Steve Patterson has enjoyed a diverse career with the Santa Fe which landed him in this forgotten corner of the Santa Fe empire around 1969. He supervised 44 open agencies on ATSF’s Southern Division (everything south of Cleburne). During his tenure the Santa Fe began to close little-used or redundant agencies. I was forwarded some of his images from the area and reached out to him with a request to host some of them here. Mr. Patterson graciously agreed and shared the images on the above slideshow!
This piece of railroad is relevant here as I have penned the entire Silsbee network into my proto-freelanced Texas & Great Northern Railroad. It is a wonderful fit!
Meridian Speedway Library Addition
Paulsen Spence and the Louisiana Eastern story complete in library!
Many thanks to Louis Saillard who allowed me to display his article on the Louisiana Eastern in my Meridian Speedway library. Truly a fascinating prototype story of one man's railroad, this article also has relevance to my Proto-Freelanced model railroad network. This story plays a key role in the story of my Proto-Freelanced Mississippi Central Railroad. That story will be written soon.
Also, thanks to both Louis Saillard and J. Parker Lamb for providing the accompanying photographs.
Enjoy the read!
Slide Show by Nick Huth Added to Site...
I asked my friend Nick Huth if he would mind sharing some photos he took of an excursion on the Arkansas Louisiana & Mississippi in the mid 90's. He obliged, sending some prints in the mail. I have scanned them and created this slide show on my Meridian Speedway website. The experiences I had with the Georgia Pacific railroads during this period led to the inspiration for the Proto-Freelanced railroads of my own Meridian Speedway.
The individuals in the first photo are, left to right, Lowell G. McManus, James H. Selzer, and myself, Christopher Palmieri....
Thanks for sharing the memories, Nick!
Essay by Lowell G. McManus added to the Library!
I reached out to long-time friend Lowell G. McManus looking for an article I believed he authored documenting a trip we made to Mexico's spectacular Copper Canyon in 1995. Though that document did not surface, Lowell did volunteer several of his writings to display in my library. The first one on the shelves is his research on the Completion of Arthur Stilwell's Kansas City, Pittsburg, and Gulf Railroad which would become part of the KCS we all know today!

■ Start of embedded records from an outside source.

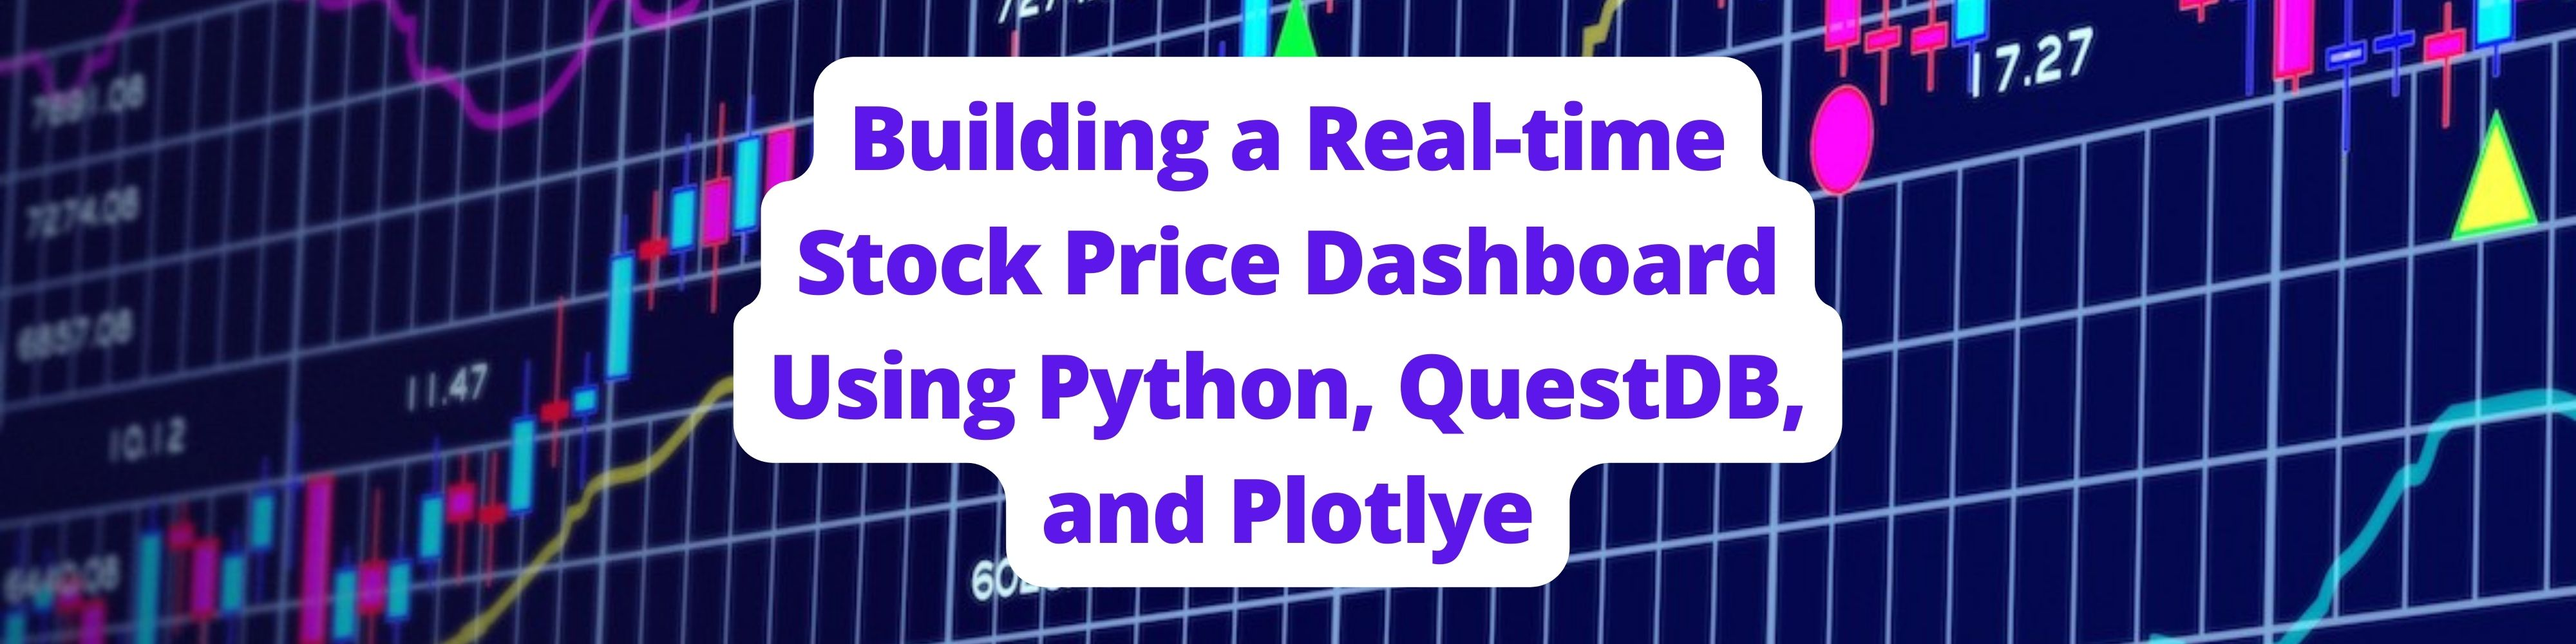
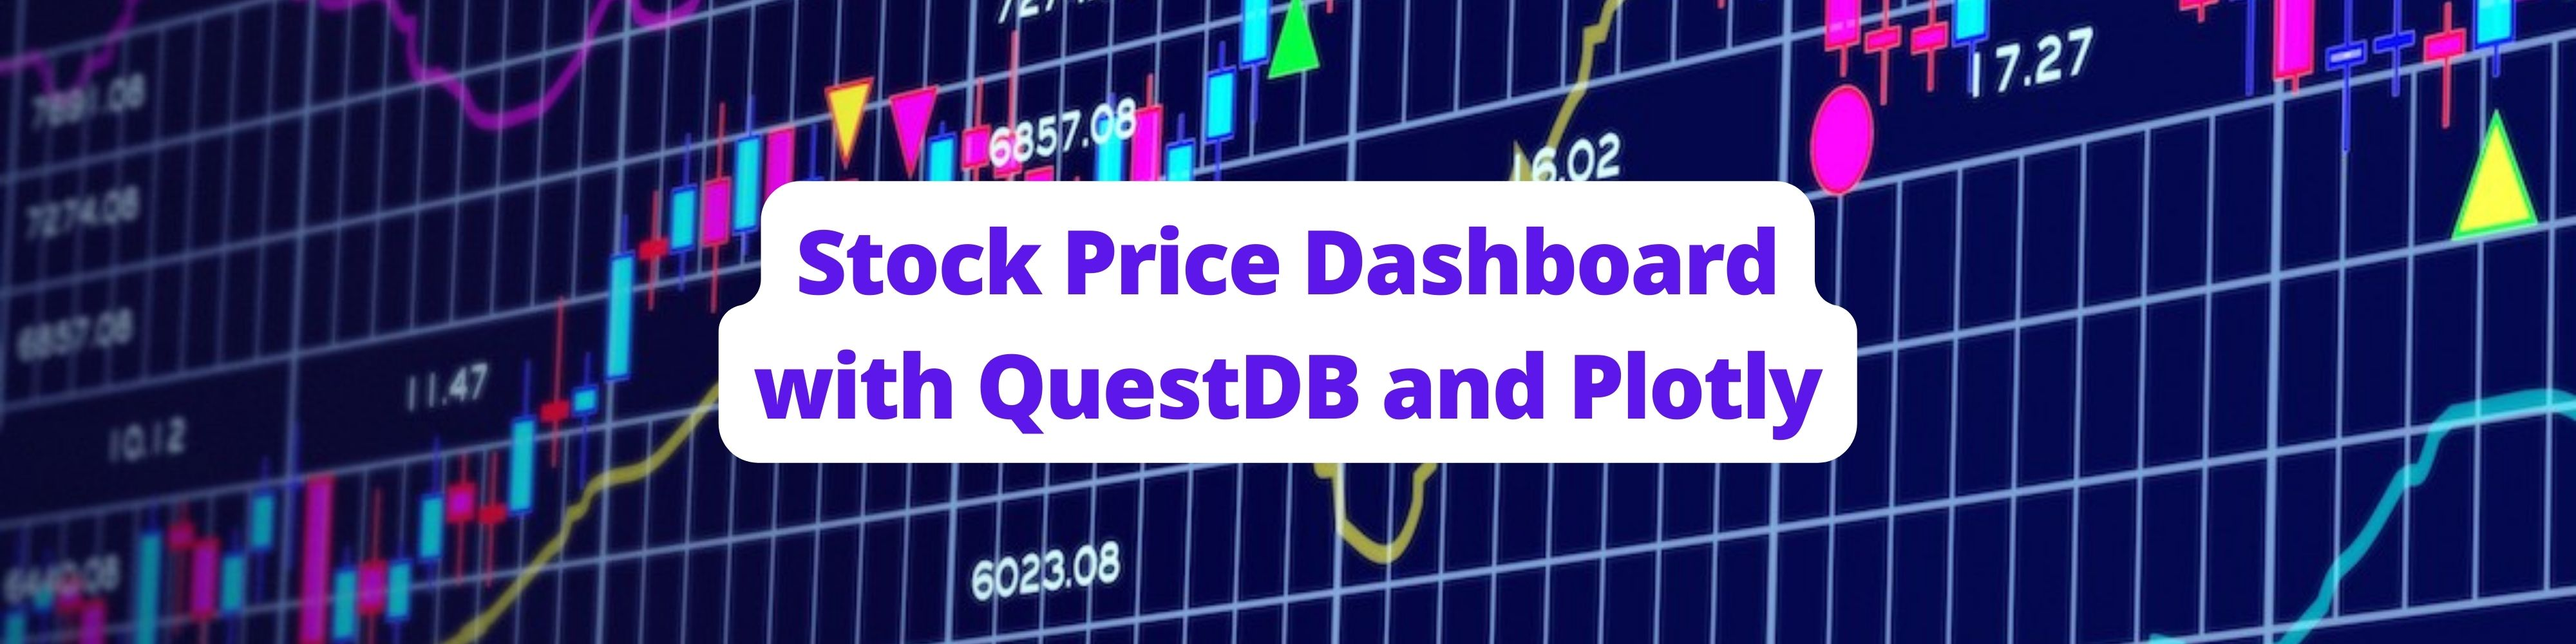
Updated title & header image

diff --git a/blog/_posts/2023-02-24-dashboard-with-python-questdb-plotly.md b/blog/_posts/2023-02-24-dashboard-with-python-questdb-plotly.md
@@ -1,5 +1,5 @@
 ---
-title: "Building a Real-time Stock Price Dashboard Using Python, QuestDB, and Plotlye"
+title: "Stock Price Dashboard with QuestDB and Plotly"
 categories:
   - Tutorials
 toc: true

This railroad of course is a major life-line to the region served by the Meridian Speedway, intersecting it at Shreveport, Louisiana. This is a great account of the era of Rail Barons and how they helped shape where communities in America were developed.
Lowell prepared this work for presentation at the 1997 convention of the KCSHS which was hosted in the New Orleans area by my family. Many thanks to Lowell for allowing this essay to be available for viewing in my library!

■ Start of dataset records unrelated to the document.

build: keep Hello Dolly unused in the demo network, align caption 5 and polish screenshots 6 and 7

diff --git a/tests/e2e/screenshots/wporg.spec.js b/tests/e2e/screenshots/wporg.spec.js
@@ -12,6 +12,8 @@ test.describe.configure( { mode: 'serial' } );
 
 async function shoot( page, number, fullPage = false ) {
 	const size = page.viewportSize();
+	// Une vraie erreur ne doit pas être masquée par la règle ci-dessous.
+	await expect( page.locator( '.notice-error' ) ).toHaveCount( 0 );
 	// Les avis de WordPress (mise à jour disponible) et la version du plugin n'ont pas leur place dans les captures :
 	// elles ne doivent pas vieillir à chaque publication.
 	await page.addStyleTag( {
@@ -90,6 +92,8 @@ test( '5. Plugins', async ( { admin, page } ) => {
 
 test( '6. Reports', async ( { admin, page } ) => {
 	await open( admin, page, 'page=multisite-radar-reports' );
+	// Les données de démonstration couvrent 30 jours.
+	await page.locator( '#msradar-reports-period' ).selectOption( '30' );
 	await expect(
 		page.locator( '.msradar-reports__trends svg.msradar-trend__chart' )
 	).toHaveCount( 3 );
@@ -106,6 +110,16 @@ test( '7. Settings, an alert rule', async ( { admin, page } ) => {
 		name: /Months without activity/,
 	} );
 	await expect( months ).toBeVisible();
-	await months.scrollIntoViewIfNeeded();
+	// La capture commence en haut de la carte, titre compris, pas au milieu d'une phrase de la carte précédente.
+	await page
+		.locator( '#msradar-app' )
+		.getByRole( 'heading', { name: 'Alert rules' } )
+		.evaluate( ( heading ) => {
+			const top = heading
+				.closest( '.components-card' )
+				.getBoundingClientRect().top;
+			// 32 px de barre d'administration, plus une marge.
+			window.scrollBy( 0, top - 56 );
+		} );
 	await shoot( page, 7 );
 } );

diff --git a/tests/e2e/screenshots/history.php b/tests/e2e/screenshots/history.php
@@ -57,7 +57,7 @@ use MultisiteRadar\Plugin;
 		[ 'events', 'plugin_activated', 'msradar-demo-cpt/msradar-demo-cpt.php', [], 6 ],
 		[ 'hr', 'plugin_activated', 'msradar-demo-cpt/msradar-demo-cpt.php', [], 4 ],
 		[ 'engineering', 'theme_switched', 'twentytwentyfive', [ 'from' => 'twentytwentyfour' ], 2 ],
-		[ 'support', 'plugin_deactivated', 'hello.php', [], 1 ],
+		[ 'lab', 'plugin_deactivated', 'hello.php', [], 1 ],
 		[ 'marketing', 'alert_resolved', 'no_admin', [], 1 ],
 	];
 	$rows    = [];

Amtrak P40-8 819 Essay by Michael Palmieri Found!
My father, Michael Palmieri, had devoted much time to his website called Louisiana Rail Site. This site was dedicated to all things rail in Louisiana and neighboring areas. Tragically, the server that housed the site was the victim of Hurricane Katrina. Recently while surfing the web for something unrelated I came across a link to an essay that my father had published on his website which was saved by web.archive.org.

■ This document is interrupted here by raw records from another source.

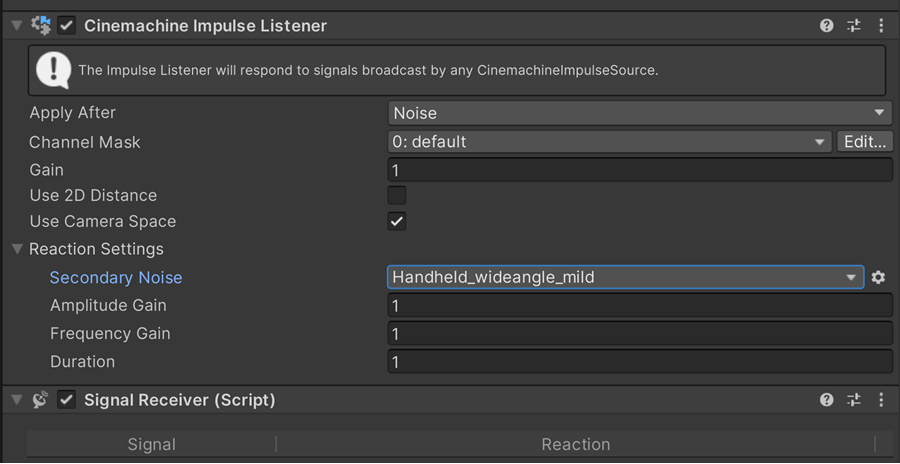
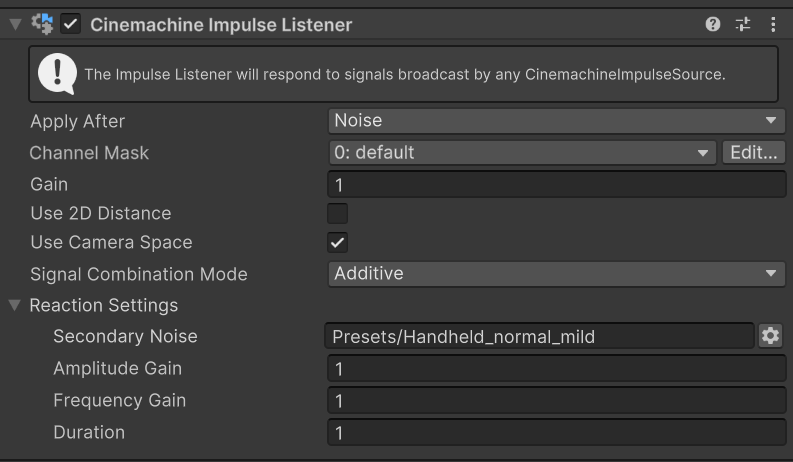
Added Signal Combination Mode to Impulse Listener

diff --git a/com.unity.cinemachine/Runtime/Impulse/CinemachineImpulseManager.cs b/com.unity.cinemachine/Runtime/Impulse/CinemachineImpulseManager.cs
@@ -338,7 +338,8 @@ namespace Unity.Cinemachine
         List<ImpulseEvent> m_ExpiredEvents;
         List<ImpulseEvent> m_ActiveEvents;
 
-        /// <summary>Get the signal perceived by a listener at a given location</summary>
+        /// <summary>Get the signal perceived by a listener at a given location.  The effects from all 
+        /// contributing siganlas are added together.</summary>
         /// <param name="listenerLocation">Where the listener is, in world coords</param>
         /// <param name="distance2D">True if distance calculation should ignore Z</param>
         /// <param name="channelMask">Only Impulse signals on channels in this mask will be considered</param>
@@ -356,25 +357,22 @@ namespace Unity.Cinemachine
             {
                 for (int i = m_ActiveEvents.Count - 1; i >= 0; --i)
                 {
-                    ImpulseEvent e = m_ActiveEvents[i];
-                    // Prune invalid or expired events
+                    var e = m_ActiveEvents[i];
                     if (e == null || e.Expired)
                     {
+                        // Prune invalid or expired events
                         m_ActiveEvents.RemoveAt(i);
                         if (e != null)
                         {
                             // Recycle it
-                            if (m_ExpiredEvents == null)
-                                m_ExpiredEvents = new List<ImpulseEvent>();
+                            m_ExpiredEvents ??= new ();
                             e.Clear();
                             m_ExpiredEvents.Add(e);
                         }
                     }
                     else if ((e.Channel & channelMask) != 0)
                     {
-                        Vector3 pos0 = Vector3.zero;
-                        Quaternion rot0 = Quaternion.identity;
-                        if (e.GetDecayedSignal(listenerLocation, distance2D, out pos0, out rot0))
+                        if (e.GetDecayedSignal(listenerLocation, distance2D, out var pos0, out var rot0))
                         {
                             nontrivialResult = true;
                             pos += pos0;
@@ -386,6 +384,62 @@ namespace Unity.Cinemachine
             return nontrivialResult;
         }
 
+        /// <summary>Get the signal perceived by a listener at a given location.  
+        /// Only the signal with the greatest amplitude is considered, all others are ignored.</summary>
+        /// <param name="listenerLocation">Where the listener is, in world coords</param>
+        /// <param name="distance2D">True if distance calculation should ignore Z</param>
+        /// <param name="channelMask">Only Impulse signals on channels in this mask will be considered</param>
+        /// <param name="pos">The combined position impulse signal resulting from all signals active on the specified channels</param>
+        /// <param name="rot">The combined rotation impulse signal resulting from all signals active on the specified channels</param>
+        /// <returns>true if non-trivial signal is returned</returns>
+        public bool GetStrongestImpulseAt(
+            Vector3 listenerLocation, bool distance2D, int channelMask,
+            out Vector3 pos, out Quaternion rot)
+        {
+            bool nontrivialResult = false;
+            var strongestPos = Vector3.zero;
+            var strongestRot = Quaternion.identity;
+
+            if (m_ActiveEvents != null)
+            {
+                float strongestPosMagnitude = 0f;
+
+                for (int i = m_ActiveEvents.Count - 1; i >= 0; --i)
+                {
+                    var e = m_ActiveEvents[i];
+                    if (e == null || e.Expired)
+                    {
+                        // Prune invalid or expired events
+                        m_ActiveEvents.RemoveAt(i);
+                        if (e != null)
+                        {
+                            // Recycle it
+                            m_ExpiredEvents ??= new ();
+                            e.Clear();
+                            m_ExpiredEvents.Add(e);
+                        }
+                    }
+                    else if ((e.Channel & channelMask) != 0)
+                    {
+                        if (e.GetDecayedSignal(listenerLocation, distance2D, out var pos0, out var rot0))
+                        {
+                            nontrivialResult = true;
+                            float posMagnitude = pos0.sqrMagnitude;
+                            if (posMagnitude > strongestPosMagnitude)
+                            {
+                                strongestPosMagnitude = posMagnitude;
+                                strongestPos = pos0;
+                                strongestRot = rot0;
+                            }
+                        }
+                    }
+                }
+            }
+            pos = strongestPos;
+            rot = strongestRot;
+            return nontrivialResult;
+        }
+        
         /// <summary>Set this to ignore time scaling so impulses can progress while the game is paused</summary>
         public bool IgnoreTimeScale;
 

diff --git a/com.unity.cinemachine/Runtime/Impulse/CinemachineImpulseListener.cs b/com.unity.cinemachine/Runtime/Impulse/CinemachineImpulseListener.cs
@@ -55,6 +55,30 @@ namespace Unity.Cinemachine
         public bool UseCameraSpace;
 
         /// <summary>
+        /// Choices for how the listener will treat multiple overlapping impulse signals.
+        /// </summary>
+        public enum SignalCombinationModes 
+        {
+            /// <summary>
+            /// All active signals will be added together, similar 
+            /// to how sound waves combine in air.
+            /// </summary>
+            Additive,
+            /// <summary>
+            /// Only the signal with the largest amplitude will be considered.  
+            /// Other signals will be ignored.
+            /// </summary>
+            UseLargest
+        }
+        [Tooltip("Controls how the Impulse Listener will combine multiple impulses active at "
+            + "the current point in space.\n\n"
+            + "<b>Additive</b>: All the active signals will be added together, like sound waves.  "
+            + "This is the default.\n\n"
+            + "<b>Use Largest</b>: Only the signal with the largest amplitude will be considered; any "
+            + "others will be ignored.")]
+        public SignalCombinationModes SignalCombinationMode = SignalCombinationModes.Additive;
+
+        /// <summary>
         /// This controls the secondary reaction of the listener to the incoming impulse.
         /// The impulse might be for example a sharp shock, and the secondary reaction could
         /// be a vibration whose amplitude and duration is controlled by the size of the
@@ -186,6 +210,7 @@ namespace Unity.Cinemachine
             Gain = 1;
             Use2DDistance = false;
             UseCameraSpace = true;
+            SignalCombinationMode = SignalCombinationModes.Additive;
             ReactionSettings = new ImpulseReaction
             {
                 AmplitudeGain = 1,
@@ -205,9 +230,25 @@ namespace Unity.Cinemachine
         {
             if (stage == ApplyAfter && deltaTime >= 0)
             {
-                bool haveImpulse = CinemachineImpulseManager.Instance.GetImpulseAt(
-                    state.GetFinalPosition(), Use2DDistance, ChannelMask,
-                    out var impulsePos, out var impulseRot);
+                bool haveImpulse = false;
+                var impulsePos = Vector3.zero;
+                var impulseRot = Quaternion.identity;
+
+                if (SignalCombinationMode == SignalCombinationModes.Additive)
+                {
+                    // Get all impulses on the specified channels, and combine them
+                    haveImpulse = CinemachineImpulseManager.Instance.GetImpulseAt(
+                        state.GetFinalPosition(), Use2DDistance, ChannelMask,
+                        out impulsePos, out impulseRot);
+                }
+                else
+                {
+                    // Get the largest impulse on the specified channels
+                    haveImpulse = CinemachineImpulseManager.Instance.GetStrongestImpulseAt(
+                        state.GetFinalPosition(), Use2DDistance, ChannelMask,
+                        out impulsePos, out impulseRot);
+                }
+
                 bool haveReaction = ReactionSettings.GetReaction(
                     deltaTime, impulsePos, out var reactionPos, out var reactionRot);
 

diff --git a/com.unity.cinemachine/Editor/Impulse/CinemachineImpulseListenerEditor.cs b/com.unity.cinemachine/Editor/Impulse/CinemachineImpulseListenerEditor.cs
@@ -1,5 +1,4 @@
 using UnityEditor;
-using UnityEditor.UIElements;
 using UnityEngine.UIElements;
 
 namespace Unity.Cinemachine.Editor
@@ -8,21 +7,17 @@ namespace Unity.Cinemachine.Editor
     [CanEditMultipleObjects]
     class CinemachineImpulseListenerEditor : UnityEditor.Editor
     {
-        CinemachineImpulseListener Target => target as CinemachineImpulseListener;
-
         public override VisualElement CreateInspectorGUI()
         {
             var ux = new VisualElement();
 
             this.AddMissingCmCameraHelpBox(ux);
-            ux.Add(new HelpBox("The Impulse Listener will respond to signals broadcast by any CinemachineImpulseSource.", HelpBoxMessageType.Info));
-            ux.Add(new PropertyField(serializedObject.FindProperty(() => Target.ApplyAfter)));
-            ux.Add(new PropertyField(serializedObject.FindProperty(() => Target.ChannelMask)));
-            ux.Add(new PropertyField(serializedObject.FindProperty(() => Target.Gain)));
-            ux.Add(new PropertyField(serializedObject.FindProperty(() => Target.Use2DDistance)));
-            ux.Add(new PropertyField(serializedObject.FindProperty(() => Target.UseCameraSpace)));
-            ux.Add(new PropertyField(serializedObject.FindProperty(() => Target.ReactionSettings)));
-
+            ux.Add(new HelpBox(
+                "The Impulse Listener will respond to signals broadcast by any CinemachineImpulseSource.", 
+                HelpBoxMessageType.Info));
+            var prop = serializedObject.GetIterator();
+            if (prop.NextVisible(true))
+                InspectorUtility.AddRemainingProperties(ux, prop);
             return ux;
         }
     }

diff --git a/com.unity.cinemachine/Documentation~/CinemachineImpulseListener.md b/com.unity.cinemachine/Documentation~/CinemachineImpulseListener.md
@@ -30,11 +30,14 @@ By default, an Impulse Listener reacts to every Impulse Source in range, but you
 
 ## Properties:
 
-| Property:           | Function:                                                    |
-| ------------------- | ------------------------------------------------------------ |
-| **Apply After**     | Obstacles with this tag will be ignored. It is recommended to set this field to the target's tag. |
-| **Channel Mask**    | Specifies the Impulse channels to react to. For details, see [Filtering with channels](CinemachineImpulseFiltering.md#ChannelFiltering). |
-| **Gain**            | This is how much the received impulse signal will be magnified by for the purposes of reacting. It’s a simple multiplier applied to the incoming signal. The default value is 1.|
-| **Use 2D Distance** | Enable this setting to ignore the z axis when calculating camera distance from the Impulse Source. Use this property for 2D games. |
-| **Use Camera Space** | Interprets the impulse signal in camera space as opposed to world space.  So if the impulse Y axis is vibrating, then the listener will move up and down on its local Y axis. |
-| **Reaction Settings** | Lets you set a secondary noise that gets triggered by the impulse signal. Choose the noise setting and tune it with the amplitude and frequency gain. Duration sets the fade-out time for the secondary noise. Time is approximate. This will scale automatically with stronger impulses.<br /><br />The listener combines the original impulse signal and the reaction and applies it to the object it’s on. This could be a camera, a vcam, or any other object. Custom listeners can easily be authored to apply the signal in nonstandard ways (for example, convert Z motion to FOV). |
+| Property | | Function |
+| :--- | :--- | :--- |
+| **Apply After**     ||  Obstacles with this tag will be ignored. It is recommended to set this field to the target's tag. |
+| **Channel Mask**    || Specifies the Impulse channels to react to. For details, see [Filtering with channels](CinemachineImpulseFiltering.md#ChannelFiltering). |
+| **Gain**            || This is how much the received impulse signal will be magnified by for the purposes of reacting. It’s a simple multiplier applied to the incoming signal. The default value is 1. |
+| **Use 2D Distance** || Enable this setting to ignore the z axis when calculating camera distance from the Impulse Source. Use this property for 2D games. |
+| **Use Camera Space** || Interprets the impulse signal in camera space as opposed to world space.  So if the impulse Y axis is vibrating, then the listener will move up and down on its local Y axis. |
+| **Signal Combination Mode** || Controls how the Impulse Listener will combine multiple impulses active at the current point in space. |
+|| <i>Additive</i> | All the active signals will be added together, like sound waves.  This is the default. |
+|| <i>Use Largest</i> | Only the signal with the largest amplitude will be considered; any others will be ignored. |
+| **Reaction Settings** || Lets you set a secondary noise that gets triggered by the impulse signal. Choose the noise setting and tune it with the amplitude and frequency gain. Duration sets the fade-out time for the secondary noise. Time is approximate. This will scale automatically with stronger impulses. |

diff --git a/com.unity.cinemachine/CHANGELOG.md b/com.unity.cinemachine/CHANGELOG.md
@@ -27,6 +27,7 @@ and this project adheres to [Semantic Versioning](http://semver.org/spec/v2.0.0.
 - Added Easing setting to FreeLookModifier, to smooth the transition between top and bottom FreeLook hemispheres.
 - Added an overload for `CinemachineBrain.ManualUpdate` which takes a custom frame count and deltaTime, allowing more customized control over the game loop.
 - Added `CINEMACHINE_TRANSPARENT_POST_PROCESSING_BLENDS` scripting define to tune the PostProcessing blend behaviour.
+- Added Signal Combination Mode to Impulse Listener, to allow combining multiple impulse signals in different ways.
 
 
 ## [3.1.3] - 2025-02-01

Through this link: http://web.archive.org/web/20030308195035/http://lrs.railspot.com/amt819.htm I was able to recover this lost work and post it in my library. Included on the page is a photograph I took of Amtrak 819 in New Orleans shortly before it was destroyed. This unit was 20 days old at the end of its career so not many photo exist of it. I am proud to have "NOT JUST ANOTHER P40" im my library!